Your goal: In the data below, find every line that has the string "justify", and copy it.
::::::::::
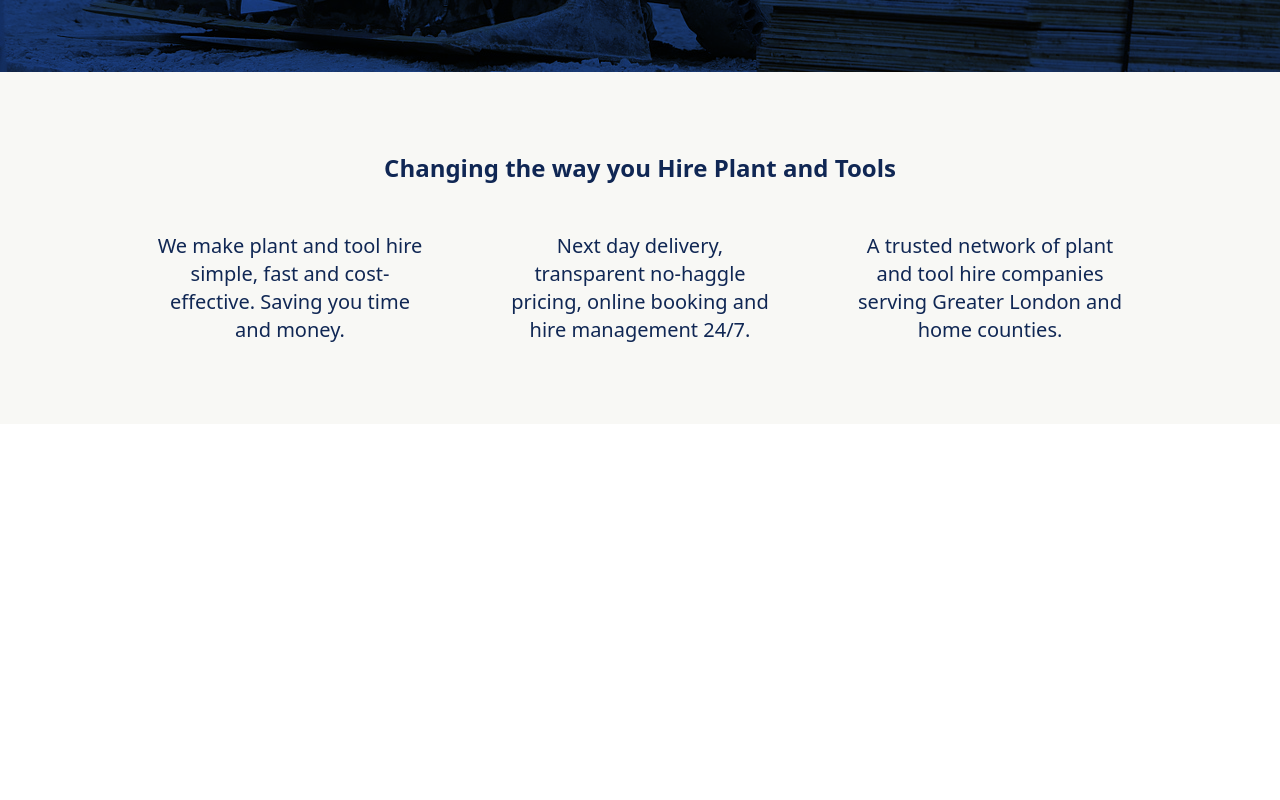
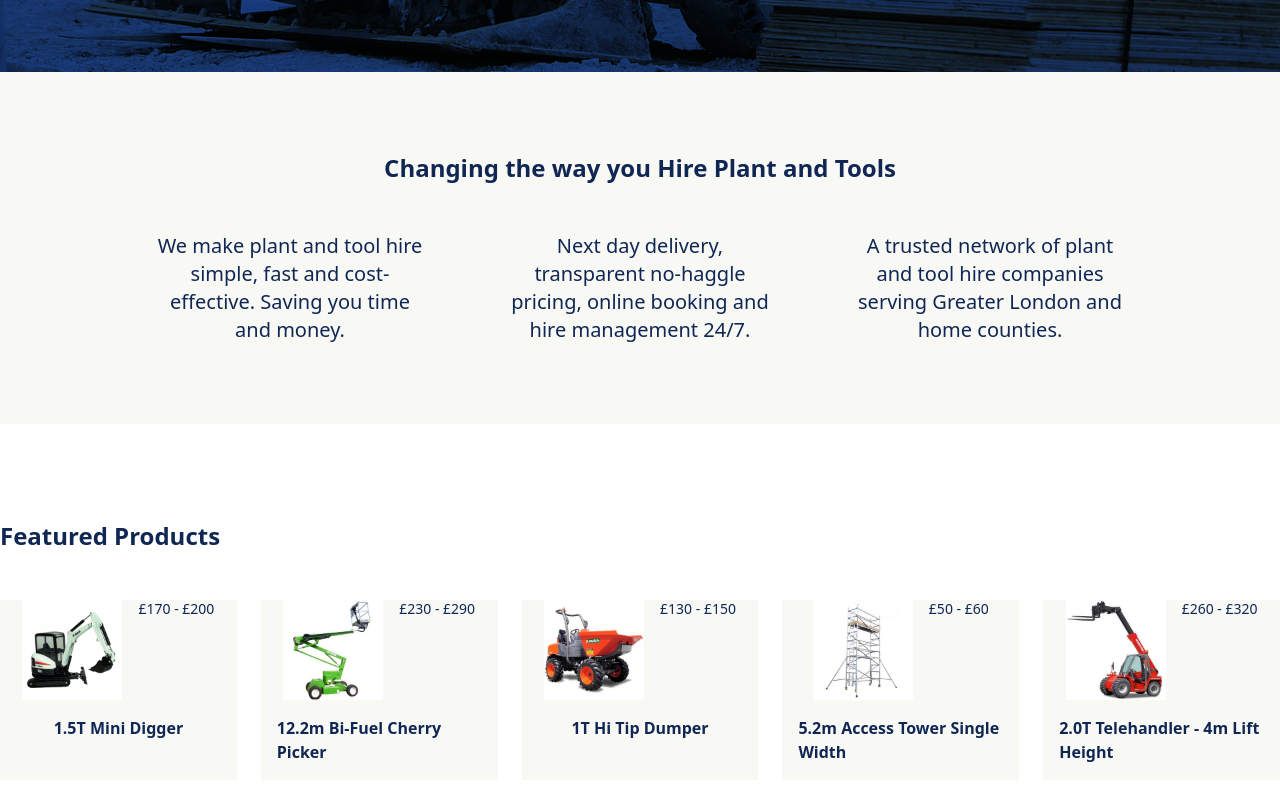
Before and after one commit to gmanninglive/yardlink-tech-task, a Next.js app: page / in a window 1280 px wide. Shown: the part 624-1424 px from the top of the page. Before the commit the page ends 1048 px from the top, so only its background shows below. Built offline with nearby package versions, Linux system fonts and the light colour scheme.

Commit message:
Featured Products fleshed out

```diff
--- a/components/Nav/Nav.jsx
+++ b/components/Nav/Nav.jsx
@@ -6,7 +6,7 @@ import Link from "next/Link";
 export default function Nav() {
   return (
     <>
-      <div className="w-full fixed top-0 flex py-1 px-5 gap-x-4 flex justify-between items-center bg-white">
+      <div className="w-full fixed top-0 flex py-1 px-5 gap-x-4 flex justify-between items-center bg-white z-[100]">
         {/* Logo */}
         <Image
           src="/branding/yardlink-logo.svg"
--- /dev/null
+++ b/components/products/Featured.jsx
@@ -0,0 +1,29 @@
+import Image from "next/image";
+
+import featuredProducts from "./featuredproducts.json";
+
+export default function Featured() {
+  return (
+    <>
+      <div className="py-12">
+        {/* Title */}
+        <h3 className="py-12 text-2xl font-bold">Featured Products</h3>
+        {/* Products */}
+        <ul className="flex flex-wrap  gap-x-6">
+          {featuredProducts.map((product) => {
+            const { id, name, price, thumbnail } = product;
+            return (
+              <ul className="w-2/12 flex flex-col flex-grow items-center bg-[#F8F8F5]">
+                <div className="flex justify-start gap-x-4">
+                  <Image src={thumbnail} width={100} height={100} alt={name} />
+                  <p className="text-sm leading-tight">{price}</p>
+                </div>
+                <p className="p-4 font-bold">{name}</p>
+              </ul>
+            );
+          })}
+        </ul>
+      </div>
+    </>
+  );
+}
--- /dev/null
+++ b/components/products/featuredproducts.json
@@ -0,0 +1,33 @@
+[
+    {
+        "id": 1,
+        "name": "1.5T Mini Digger",
+        "price" : "£170 - £200",
+        "thumbnail" : "/images/products/minidig.jpg"
+    },
+    {
+        "id": 2,
+        "name": "12.2m Bi-Fuel Cherry Picker",
+        "price" : "£230 - £290",
+        "thumbnail" : "/images/products/cherry-pick.jpg"
+    },
+    {
+        "id": 3,
+        "name": "1T Hi Tip Dumper",
+        "price" : "£130 - £150",
+        "thumbnail" : "/images/products/dumper.jpg"
+    },
+    {
+        "id": 4,
+        "name": "5.2m Access Tower Single Width",
+        "price" : "£50 - £60",
+        "thumbnail" : "/images/products/access-tower.jpg"
+    },
+    {
+        "id": 5,
+        "name": "2.0T Telehandler - 4m Lift Height",
+        "price" : "£260 - £320",
+        "thumbnail" : "/images/products/telehandler.jpg"
+    }
+
+]
--- a/pages/index.js
+++ b/pages/index.js
@@ -2,6 +2,7 @@ import Head from "next/head";
 import MarketingBanner from "../components/banners/MarketingBanner";
 import Hero from "../components/hero/Hero";
 import Nav from "../components/Nav/Nav";
+import Featured from "../components/products/Featured";
 
 export default function Home() {
   return (
@@ -21,6 +22,7 @@ export default function Home() {
 
         <Hero />
         <MarketingBanner />
+        <Featured />
       </main>
     </div>
   );
```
::::::::::
Answer to the problem:
-      <div className="w-full fixed top-0 flex py-1 px-5 gap-x-4 flex justify-between items-center bg-white">
+      <div className="w-full fixed top-0 flex py-1 px-5 gap-x-4 flex justify-between items-center bg-white z-[100]">
+                <div className="flex justify-start gap-x-4">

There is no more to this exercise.